▶ [Extracted records]
○ ○ ○ ○ ○

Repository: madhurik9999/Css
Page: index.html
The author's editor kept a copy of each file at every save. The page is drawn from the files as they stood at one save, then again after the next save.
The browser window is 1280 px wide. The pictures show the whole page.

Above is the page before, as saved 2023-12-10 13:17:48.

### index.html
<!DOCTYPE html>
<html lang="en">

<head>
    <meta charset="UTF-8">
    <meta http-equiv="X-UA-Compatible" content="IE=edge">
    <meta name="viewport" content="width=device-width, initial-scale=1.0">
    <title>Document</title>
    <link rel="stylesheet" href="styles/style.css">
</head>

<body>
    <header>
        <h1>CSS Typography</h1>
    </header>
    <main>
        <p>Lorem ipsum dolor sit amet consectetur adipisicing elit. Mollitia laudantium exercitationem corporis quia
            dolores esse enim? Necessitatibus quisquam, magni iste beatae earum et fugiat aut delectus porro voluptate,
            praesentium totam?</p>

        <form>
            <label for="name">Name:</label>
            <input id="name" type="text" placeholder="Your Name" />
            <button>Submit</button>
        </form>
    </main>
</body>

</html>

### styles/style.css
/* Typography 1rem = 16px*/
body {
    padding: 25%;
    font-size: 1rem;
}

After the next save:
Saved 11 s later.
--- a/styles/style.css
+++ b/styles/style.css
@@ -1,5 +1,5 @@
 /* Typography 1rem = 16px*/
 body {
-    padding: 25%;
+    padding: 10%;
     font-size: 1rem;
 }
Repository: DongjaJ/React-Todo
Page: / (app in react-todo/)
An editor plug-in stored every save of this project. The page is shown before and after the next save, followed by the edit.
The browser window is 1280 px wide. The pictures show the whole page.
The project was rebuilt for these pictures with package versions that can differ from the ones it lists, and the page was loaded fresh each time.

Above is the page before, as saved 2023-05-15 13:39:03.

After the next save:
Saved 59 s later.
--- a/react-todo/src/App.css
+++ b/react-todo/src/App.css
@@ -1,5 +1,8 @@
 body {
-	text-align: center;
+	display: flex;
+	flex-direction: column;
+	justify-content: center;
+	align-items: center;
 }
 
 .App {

○ ○ ○ ○ ○

▶ [PROBLEM DESCRIPTION] Using the records above, restate word for word the lines from the one with "Page: / (app in react-todo/)" through the one with "Saved 59 s later.", both included.

▶ [TASK SOLUTION]
Page: / (app in react-todo/)
An editor plug-in stored every save of this project. The page is shown before and after the next save, followed by the edit.
The browser window is 1280 px wide. The pictures show the whole page.
The project was rebuilt for these pictures with package versions that can differ from the ones it lists, and the page was loaded fresh each time.

Above is the page before, as saved 2023-05-15 13:39:03.

After the next save:
Saved 59 s later.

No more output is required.